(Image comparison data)

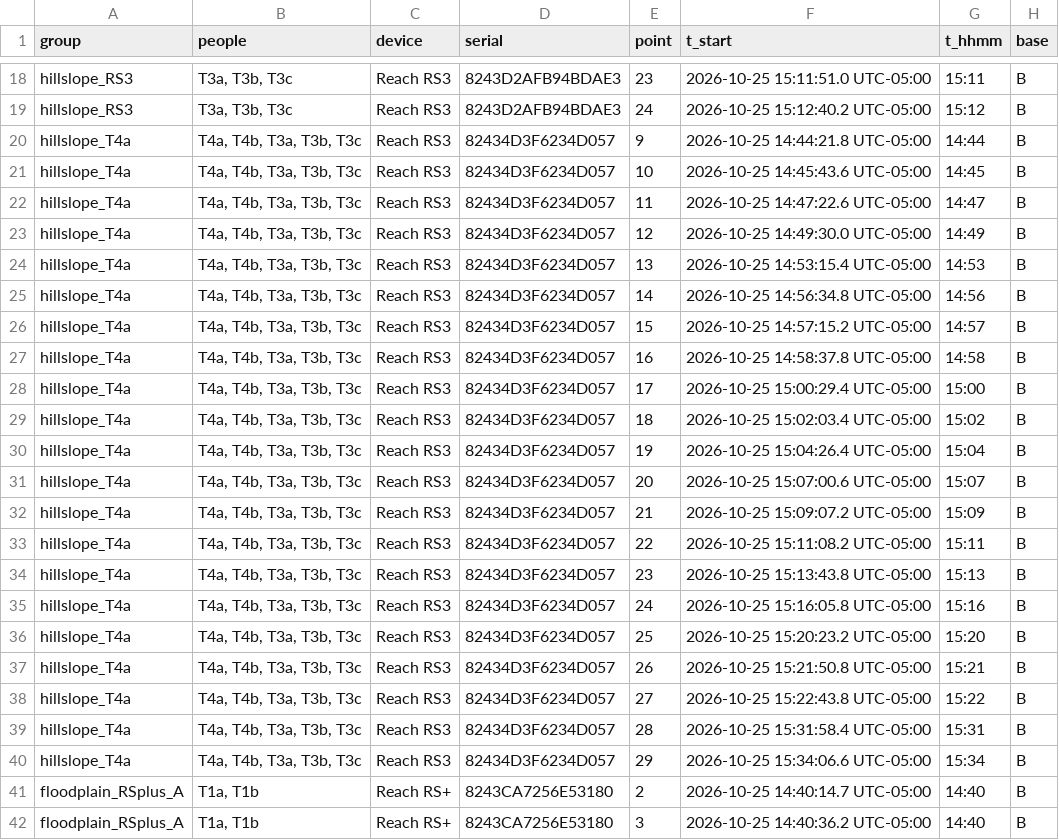
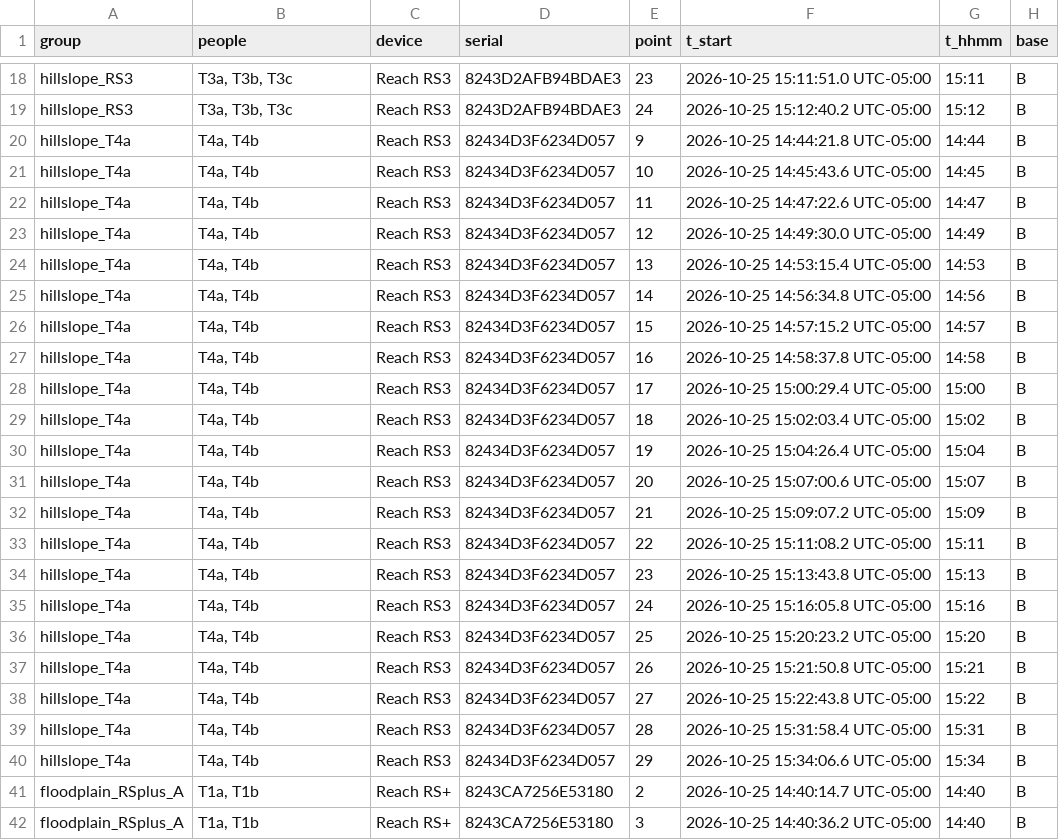
Before and after one commit to MNiMORPH/lidar-diff-icp, a CSV file: data/field/2026-10-25/rtk_points_all.csv, drawn as a sheet; only a part is shown, gaps mark what is left out; the diff names each change by its address in the sheet, - before the commit and + after, or states it on an @@ line.

```diff
--- a/data/field/2026-10-25/rtk_points_all.csv
+++ b/data/field/2026-10-25/rtk_points_all.csv
-B20:B40 (people): T4a, T4b, T3a, T3b, T3c
+B20:B40 (people): T4a, T4b
```
Also changed, not shown: data/field/2026-10-25/rtk_points_all_fitted.csv, 2 other files.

Required work
When an image appears in the data, skip it and output the rest exactly.

Expected answer
Before and after one commit to MNiMORPH/lidar-diff-icp, a CSV file: data/field/2026-10-25/rtk_points_all.csv, drawn as a sheet; only a part is shown, gaps mark what is left out; the diff names each change by its address in the sheet, - before the commit and + after, or states it on an @@ line.

```diff
--- a/data/field/2026-10-25/rtk_points_all.csv
+++ b/data/field/2026-10-25/rtk_points_all.csv
-B20:B40 (people): T4a, T4b, T3a, T3b, T3c
+B20:B40 (people): T4a, T4b
```
Also changed, not shown: data/field/2026-10-25/rtk_points_all_fitted.csv, 2 other files.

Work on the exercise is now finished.